KFTC’s paid media is part of a campaign supported by a broad coalition of groups to pass a package of related bills through Congress in 2020. The groups are calling on Congress to:

• Restore funding for the Black Lung Disability Trust Fund for the next ten years to protect essential benefits for miners with black lung disease and their families (H.R. 3876 and S. 3172);

• Pass the RECLAIM Act to invest $1 billion over the next five years in creating good jobs while cleaning up abandoned mine sites and polluted waterways (H.R. 2156);

• Reauthorize the Abandoned Mine Land (AML) Program, which requires coal companies to pay into the fund used to reclaim old mine sites and polluted waterways (H.R. 4248).

“We’ve already seen some results,” said Jimmy Moore, President of the Southeast Kentucky Black Lung Association. “I do believe that the one-year extension of the black lung fee which Congress passed last December was a result of all the work we’ve put in. But a one-year fix is a political thing. It doesn’t solve the serious problems facing the Black Lung Disability Trust Fund. So, we’ll just continue to fight.”
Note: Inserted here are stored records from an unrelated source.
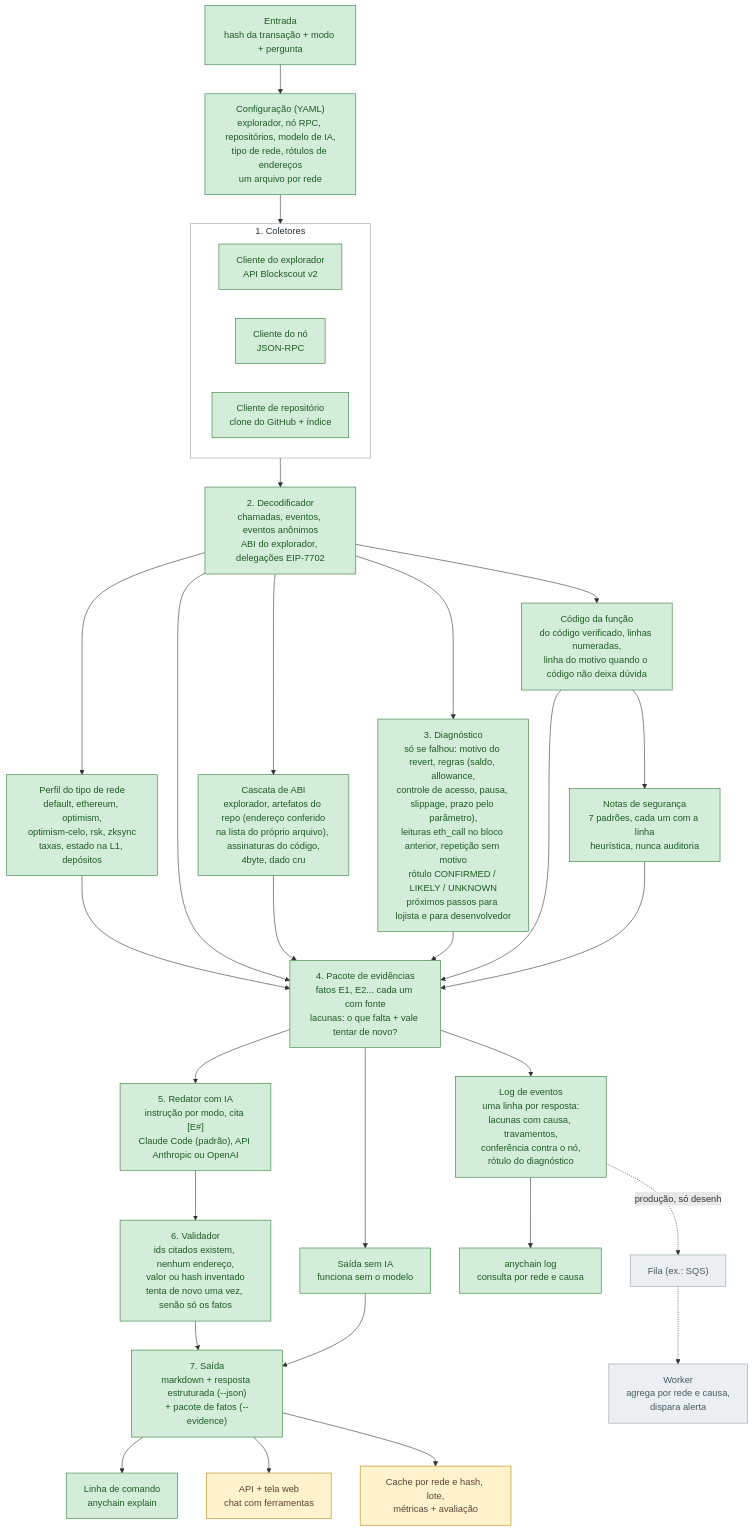
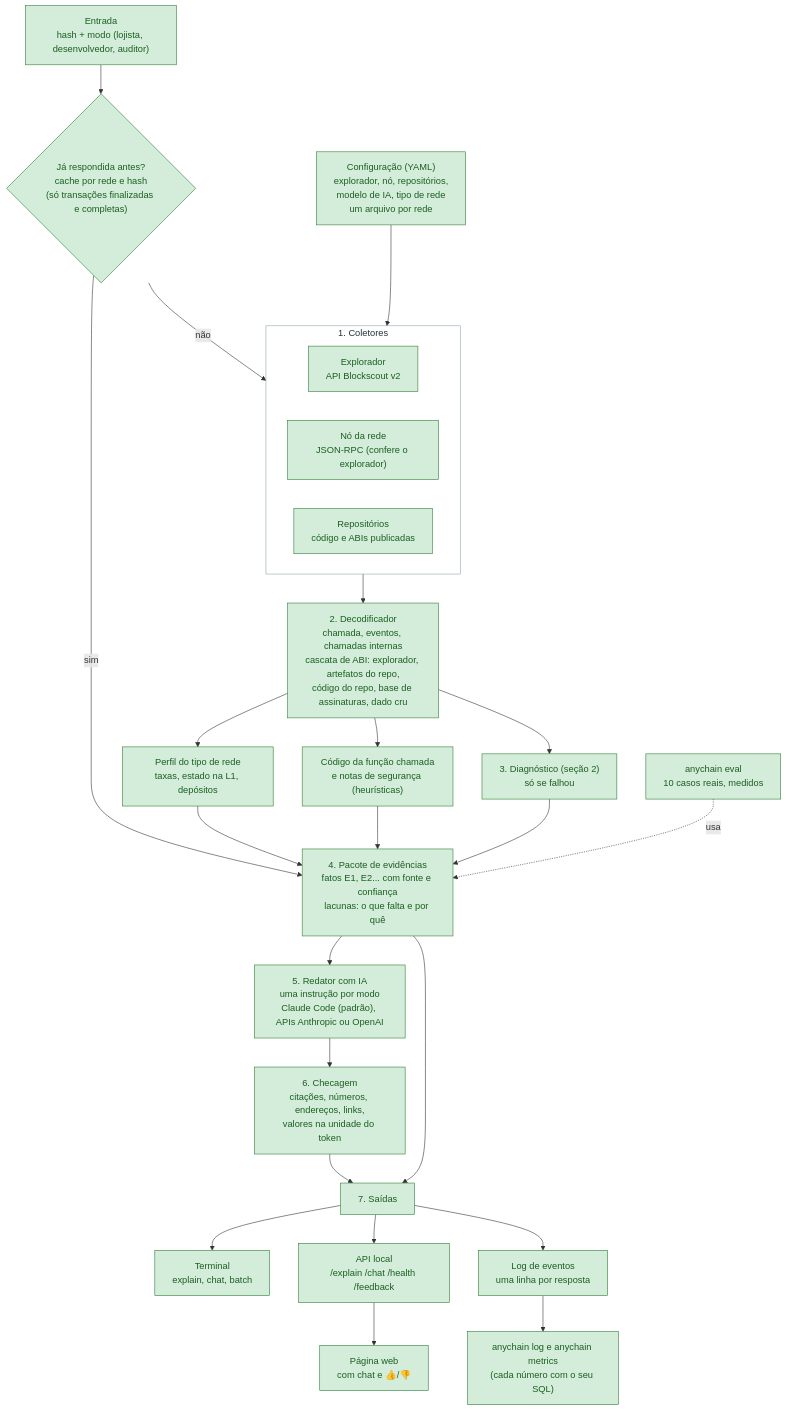
One commit to Ebaoj/anychain changed the second of 9 diagrams in docs/ARCHITECTURE.pt-BR.md. Above: the diagram before and after it, drawn with Mermaid. The commit also changed other lines of this file, not shown here.

Commit message:
Architecture (pt-BR): Phase 3 up to T5, a one-minute overview, how the diagnosis decides, the chat, quality

````diff
--- a/docs/ARCHITECTURE.pt-BR.md
+++ b/docs/ARCHITECTURE.pt-BR.md
@@ -20,50 +46,38 @@
 ```mermaid
 flowchart TD
-    IN["Entrada<br/>hash da transação + modo + pergunta"] --> CFG
+    IN["Entrada<br/>hash + modo (lojista, desenvolvedor, auditor)"] --> CACHE
+    CACHE{"Já respondida antes?<br/>cache por rede e hash<br/>(só transações finalizadas e completas)"} -->|sim| BUN
+    CACHE -->|não| COL
+    CFG["Configuração (YAML)<br/>explorador, nó, repositórios,<br/>modelo de IA, tipo de rede<br/>um arquivo por rede"] --> COL
 
-    CFG["Configuração (YAML)<br/>explorador, nó RPC, repositórios, modelo de IA,<br/>tipo de rede, rótulos de endereços<br/>um arquivo por rede"]
-
-    CFG --> COL
     subgraph COL["1. Coletores"]
-        EXP["Cliente do explorador<br/>API Blockscout v2"]
-        RPC["Cliente do nó<br/>JSON-RPC"]
-        REPO["Cliente de repositório<br/>clone do GitHub + índice"]
+        EXP["Explorador<br/>API Blockscout v2"]
+        RPC["Nó da rede<br/>JSON-RPC (confere o explorador)"]
+        REPO["Repositórios<br/>código e ABIs publicadas"]
     end
 
-    COL --> DEC["2. Decodificador<br/>chamadas, eventos, eventos anônimos<br/>ABI do explorador, delegações EIP-7702"]
-    DEC --> PRO["Perfil do tipo de rede<br/>default, ethereum, optimism,<br/>optimism-celo, rsk, zksync<br/>taxas, estado na L1, depósitos"]
+    COL --> DEC["2. Decodificador<br/>chamada, eventos, chamadas internas<br/>cascata de ABI: explorador, artefatos do repo,<br/>código do repo, base de assinaturas, dado cru"]
+    DEC --> PRO["Perfil do tipo de rede<br/>taxas, estado na L1, depósitos"]
+    DEC --> CODE["Código da função chamada<br/>e notas de segurança (heurísticas)"]
+    DEC --> DIAG["3. Diagnóstico (seção 2)<br/>só se falhou"]
     PRO --> BUN
-    DEC --> CAS["Cascata de ABI<br/>explorador, artefatos do repo (endereço conferido<br/>na lista do próprio arquivo), assinaturas do código,<br/>4byte, dado cru"]
-    DEC --> DIAG["3. Diagnóstico<br/>só se falhou: motivo do revert, regras (saldo, allowance,<br/>controle de acesso, pausa, slippage, prazo pelo parâmetro),<br/>leituras eth_call no bloco anterior, repetição sem motivo<br/>rótulo CONFIRMED / LIKELY / UNKNOWN<br/>próximos passos para lojista e para desenvolvedor"]
-    DEC --> CODE["Código da função<br/>do código verificado, linhas numeradas,<br/>linha do motivo quando o código não deixa dúvida"]
-    CODE --> SEC["Notas de segurança<br/>7 padrões, cada um com a linha<br/>heurística, nunca auditoria"]
-    DEC --> BUN
-    CAS --> BUN
+    CODE --> BUN
     DIAG --> BUN
-    CODE --> BUN
-    SEC --> BUN
 
-    BUN["4. Pacote de evidências<br/>fatos E1, E2... cada um com fonte<br/>lacunas: o que falta + vale tentar de novo?"]
-    BUN --> WRI["5. Redator com IA<br/>instrução por modo, cita [E#]<br/>Claude Code (padrão), API Anthropic ou OpenAI"]
-    BUN --> REN["Saída sem IA<br/>funciona sem o modelo"]
-    WRI --> VAL["6. Validador<br/>ids citados existem, nenhum endereço,<br/>valor ou hash inventado<br/>tenta de novo uma vez, senão só os fatos"]
-    VAL --> OUT
-    REN --> OUT
+    BUN["4. Pacote de evidências<br/>fatos E1, E2... com fonte e confiança<br/>lacunas: o que falta e por quê"]
+    BUN --> WRI["5. Redator com IA<br/>uma instrução por modo<br/>Claude Code (padrão), APIs Anthropic ou OpenAI"]
+    WRI --> VAL["6. Checagem<br/>citações, números, endereços, links,<br/>valores na unidade do token"]
+    VAL --> OUT["7. Saídas"]
+    BUN --> OUT
 
-    OUT["7. Saída<br/>markdown + resposta estruturada (--json)<br/>+ pacote de fatos (--evidence)"] --> CLI["Linha de comando<br/>anychain explain"]
-    OUT --> API["API + tela web<br/>chat com ferramentas"]
-    OUT --> DB["Cache por rede e hash, lote,<br/>métricas + avaliação"]
-    BUN --> LOG["Log de eventos<br/>uma linha por resposta:<br/>lacunas com causa, travamentos,<br/>conferência contra o nó,<br/>rótulo do diagnóstico"]
-    LOG --> QRY["anychain log<br/>consulta por rede e causa"]
-    LOG -.produção, só desenho.-> FILA["Fila (ex.: SQS)"]
-    FILA -.-> WRK["Worker<br/>agrega por rede e causa,<br/>dispara alerta"]
+    OUT --> CLI["Terminal<br/>explain, chat, batch"]
+    OUT --> API["API local<br/>/explain /chat /health /feedback"]
+    API --> PAGE["Página web<br/>com chat e 👍/👎"]
+    OUT --> LOG["Log de eventos<br/>uma linha por resposta"]
+    LOG --> MET["anychain log e anychain metrics<br/>(cada número com o seu SQL)"]
+    EVAL["anychain eval<br/>10 casos reais, medidos"] -.usa.-> BUN
 
     classDef done fill:#d4edda,stroke:#2e7d32,color:#1b5e20
-    classDef next fill:#fff3cd,stroke:#b8860b,color:#5d4037
-    classDef later fill:#eceff1,stroke:#90a4ae,color:#455a64
-
-    class IN,CFG,EXP,RPC,DEC,PRO,BUN,WRI,REN,OUT,CLI,LOG,QRY,VAL,DIAG,REPO,CAS,CODE,SEC done
-    class API,DB next
-    class FILA,WRK later
+    class IN,CACHE,CFG,EXP,RPC,REPO,DEC,PRO,CODE,DIAG,BUN,WRI,VAL,OUT,CLI,API,PAGE,LOG,MET,EVAL done
     style COL fill:#ffffff,stroke:#90a4ae,color:#263238
 ```
````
Currently, the bills supported by this campaign for are moving forward in the U.S. House, with some support from Kentucky’s congressional delegation. Rep. Hal Rogers (R-KY5) and Rep. Brett Guthrie (R-KY2) are co-sponsors of the RECLAIM Act, while Congressman John Yarmuth (D-KY3) is a co-sponsor of both the RECLAIM Act and the Black Lung bill.

The House Natural Resources Committee voted to advance the AML Reauthorization bill on Jan. 15. With that, all three House bills are now ready for a vote on the House Floor and may be rolled into a single bill before a vote to send them on to the Senate.